Along the winding paths, there were old friends, like this thriving ombu. Lacking true wood, it is really an overgrown forb masquerading as a tree. I first encountered it in Argentina, where stories tell of it giving shelter to gauchos out on the pampas. Its latin name, Phytolacca dioica, shows it to be in the same genus as our pokeweed. If you saw it blooming, as I did once in a park in the Recoleta neighborhood of Buenos Aires, you might think you're looking at a pokeweed 50 feet high.
How often do we get to see a baobab tree, and a massive one at that? 

Witnessing this assemblage of plants from around the world stirred all sorts of memories of past travels. This tree reminded me of a hike up into the hills outside Medellin, Columbia, in 1974, where a patchwork of hand-cultivated onion fields gave way to small hilltop forests of tree ferns and hummingbirds. 
Petrified wood triggered memories of visiting a petrified forest during a long drive through Argentine Patagonia.
And this swollen trunk brought the name "palo borracho" to mind, a name that translates to "drunken stick", in reference to the bottle-shape of the trunk. They are common along the streets of Buenos Aires. I think this one is Ceibe speciosa, the silk floss tree, closely related to the kapok tree.

The Garden's 83 acres were donated by an accountant and businessman named Robert Montgomery, who counted among his friends the globetrotting plant collector David Fairchild, who lived next door and supplied many of the plants. The garden's website describes how Fairchild "visited every continent in the world (except Antarctica) and brought back hundreds of important plants, including mangos, alfalfa, nectarines, dates, cotton, soybeans, bamboos and the flowering cherry trees that grace Washington D.C." 

The National Tropical Botanical Garden goes even farther in describing Fairchild's legacy: 

"Avocado, mango, kale, quinoa, dates, hops, pistachios, nectarines, pomegranates, myriad citrus, Egyptian cotton, soybeans, and bamboo are just a few of the thousands, if not hundreds of thousands of plants Fairchild introduced to the United States."

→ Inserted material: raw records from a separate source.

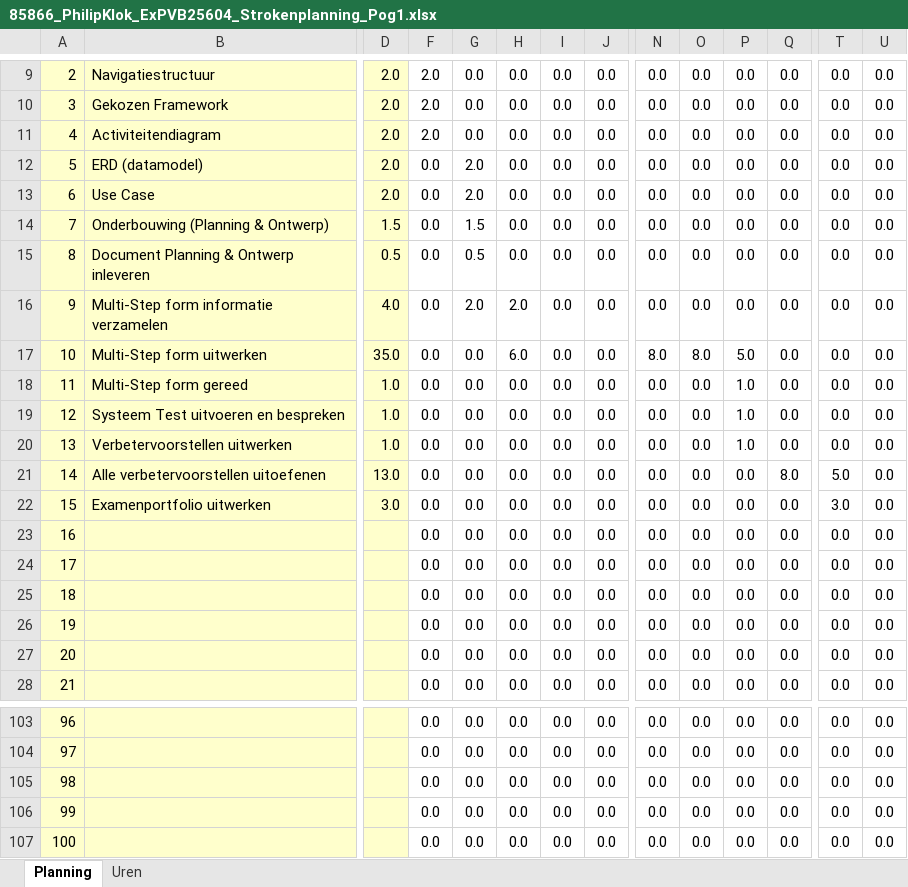
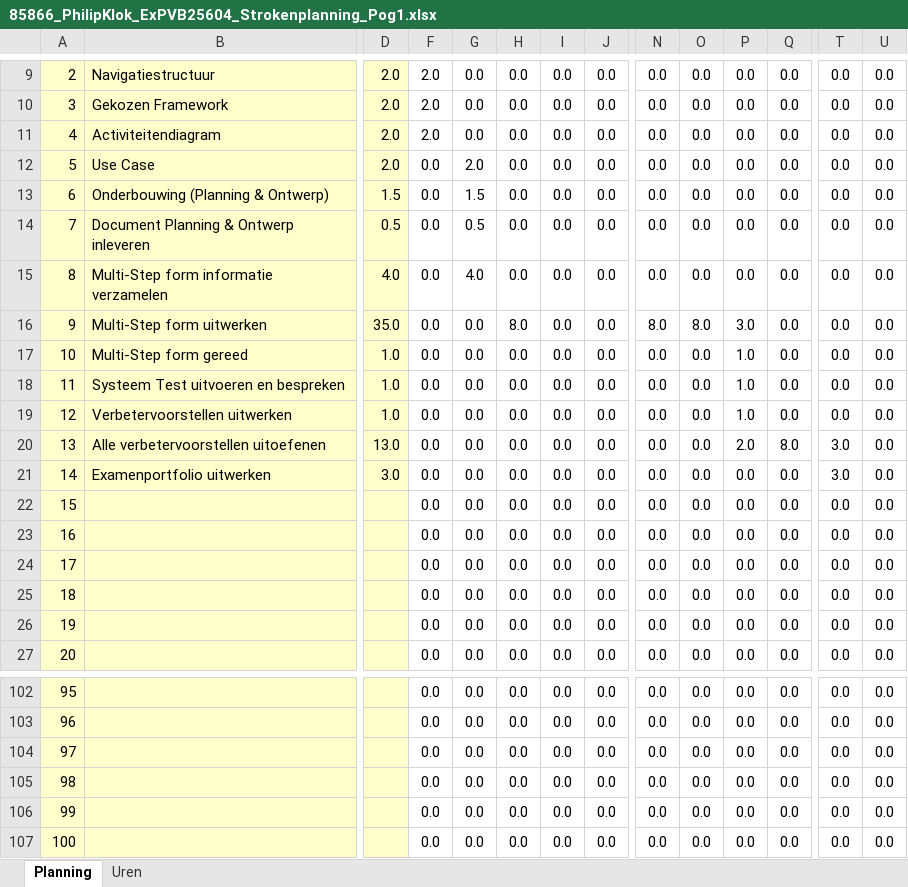
Before and after one commit to PhilipKlok/Examen_E-Expansion, an Excel workbook: Uitvoering Documenten/85866_PhilipKlok_ExPVB25604_Strokenplanning_Pog1.xlsx, sheet Planning, drawn as a sheet; only a part is shown, gaps mark what is left out; values as stored, in another font and other column widths than the file's, no borders; conditional formats not drawn; removed rows and columns are numbered as before the commit, all else as after; rows hold the shown columns only; the diff names each change by its address in the sheet, - before the commit and + after, or states it on an @@ line.

```diff
--- a/Uitvoering Documenten/85866_PhilipKlok_ExPVB25604_Strokenplanning_Pog1.xlsx (sheet Planning)
+++ b/Uitvoering Documenten/85866_PhilipKlok_ExPVB25604_Strokenplanning_Pog1.xlsx (sheet Planning)
-row 12: 5 | ERD (datamodel) | 2.0 | 0.0 | 2.0 | 0.0 | 0.0 | 0.0 | 0.0 | 0.0 | 0.0 | 0.0 | 0.0 | 0.0
@@ column A renumbered between rows 12 and 106 @@
-G15: 2.0
+G15: 4.0
-H15: 2.0
+H15: 0.0
-H16: 6.0
+H16: 8.0
-P16: 5.0
+P16: 3.0
-P20: 0.0
+P20: 2.0
-T20: 5.0
+T20: 3.0
+row 107: 100 |  |  | 0.0 | 0.0 | 0.0 | 0.0 | 0.0 | 0.0 | 0.0 | 0.0 | 0.0 | 0.0 | 0.0
```
Also changed, not shown: formulas that keep their value, 6 other files.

The desire to import plants that could prove useful for food, fiber, and other uses dates at least back to George Washington and Thomas Jefferson, but gained intensity during the golden age of travel--the late 19th century when Fairchild began his career. Plants were considered so important to the economy and security of the nation that the U.S. Botanic Garden--a particular passion of George Washington's--was placed next door to the Capitol building. That's it down in the lower left of this map. 

To 21st or even 20th century eyes, the proximity of a botanical garden to the nation's center of legislative power feels odd in the extreme. Plants are more likely now to be viewed as quaint decoration to soften the edges of our hardened world. When I visited the U.S. Botanic Garden, probably in the 1990s, the conservatory looked a bit down in the mouth, largely serving as a refuge for the homeless. More respect for George Washington's dream has been shown since then. 

Those must have been heady times, early in the 20th century, when Fairchild oversaw the import of more than 100,000 species of plants from around the world. Their utility and beauty promised to enrich our country by diversifying our farms, gardens and kitchens. Few, including Fairchild, wanted to think about the downside, as some of these imports escaped gardens and ran wild over the landscape, displacing native species. A botanical enrichment has contributed over time to an ecological degradation. 

I looked into whether David Fairchild ever came to terms with the potential for introduced species to run amok, and plan to write about it in a separate post. He was aware that some nonnatives like kudzu and lebbek were spreading aggressively, but there is no verifiable evidence as yet that he sounded a warning. 

It's heartening to see that the Fairchild Tropical Botanical Garden itself has evolved to take the threat of invasive species very seriously. According to multiple sources, it monitors closely its collection of exotic plants and takes action to prevent spread beyond the Garden's borders. I want very much to believe all this is true and will continue to be true, the better to enjoy the memory of my visit there, encountering so many old (plant) friends from my earlier travels around the world.